Detected change data
************

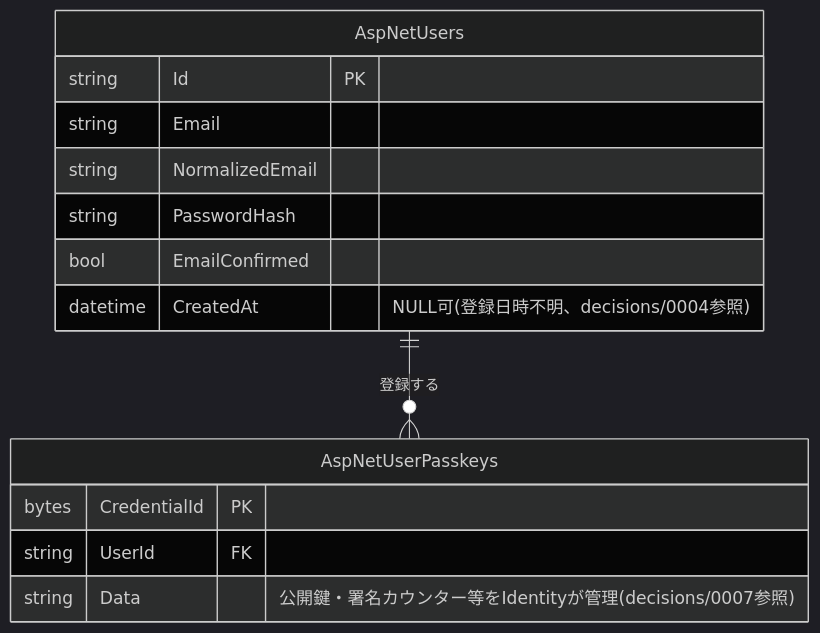
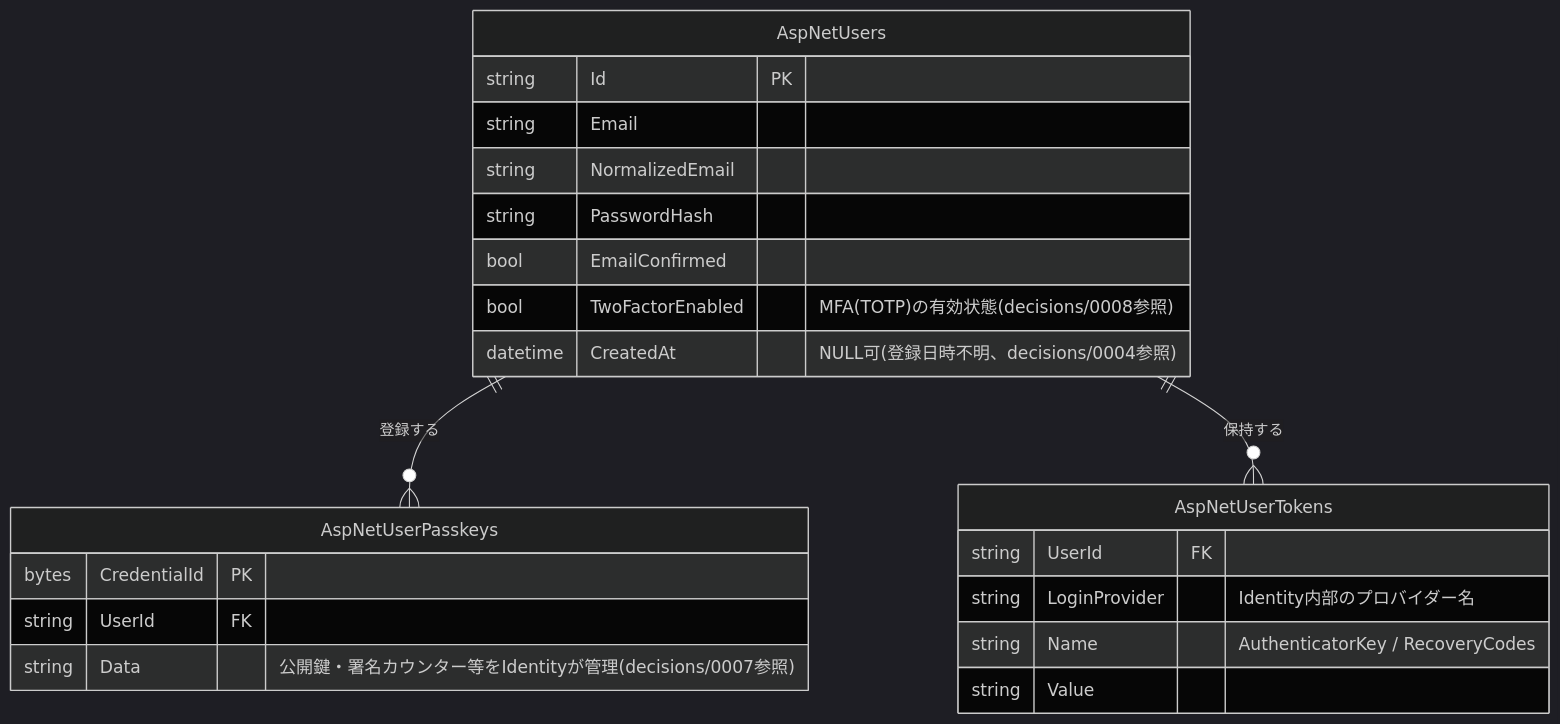
One commit to org-gbz3/try-svelte changed the diagram in docs/features/auth.md. Above: the diagram before and after it, drawn with Mermaid (dark theme). The commit also changed other lines of this file and 13 other files, not shown here.

````diff
--- a/docs/features/auth.md
+++ b/docs/features/auth.md
@@ -9,17 +9,25 @@
 ```mermaid
 erDiagram
     AspNetUsers {
         string Id PK
         string Email
         string NormalizedEmail
         string PasswordHash
         bool EmailConfirmed
+        bool TwoFactorEnabled "MFA(TOTP)の有効状態(decisions/0008参照)"
         datetime CreatedAt "NULL可(登録日時不明、decisions/0004参照)"
     }
     AspNetUserPasskeys {
         bytes CredentialId PK
         string UserId FK
         string Data "公開鍵・署名カウンター等をIdentityが管理(decisions/0007参照)"
     }
+    AspNetUserTokens {
+        string UserId FK
+        string LoginProvider "Identity内部のプロバイダー名"
+        string Name "AuthenticatorKey / RecoveryCodes"
+        string Value
+    }
     AspNetUsers ||--o{ AspNetUserPasskeys : "登録する"
+    AspNetUsers ||--o{ AspNetUserTokens : "保持する"
 ```
````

************

WORK REQUEST –
Each record should appear again exactly as it stands, with no picture included.

ANSWER AREA –
One commit to org-gbz3/try-svelte changed the diagram in docs/features/auth.md. Above: the diagram before and after it, drawn with Mermaid (dark theme). The commit also changed other lines of this file and 13 other files, not shown here.

````diff
--- a/docs/features/auth.md
+++ b/docs/features/auth.md
@@ -9,17 +9,25 @@
 ```mermaid
 erDiagram
     AspNetUsers {
         string Id PK
         string Email
         string NormalizedEmail
         string PasswordHash
         bool EmailConfirmed
+        bool TwoFactorEnabled "MFA(TOTP)の有効状態(decisions/0008参照)"
         datetime CreatedAt "NULL可(登録日時不明、decisions/0004参照)"
     }
     AspNetUserPasskeys {
         bytes CredentialId PK
         string UserId FK
         string Data "公開鍵・署名カウンター等をIdentityが管理(decisions/0007参照)"
     }
+    AspNetUserTokens {
+        string UserId FK
+        string LoginProvider "Identity内部のプロバイダー名"
+        string Name "AuthenticatorKey / RecoveryCodes"
+        string Value
+    }
     AspNetUsers ||--o{ AspNetUserPasskeys : "登録する"
+    AspNetUsers ||--o{ AspNetUserTokens : "保持する"
 ```
````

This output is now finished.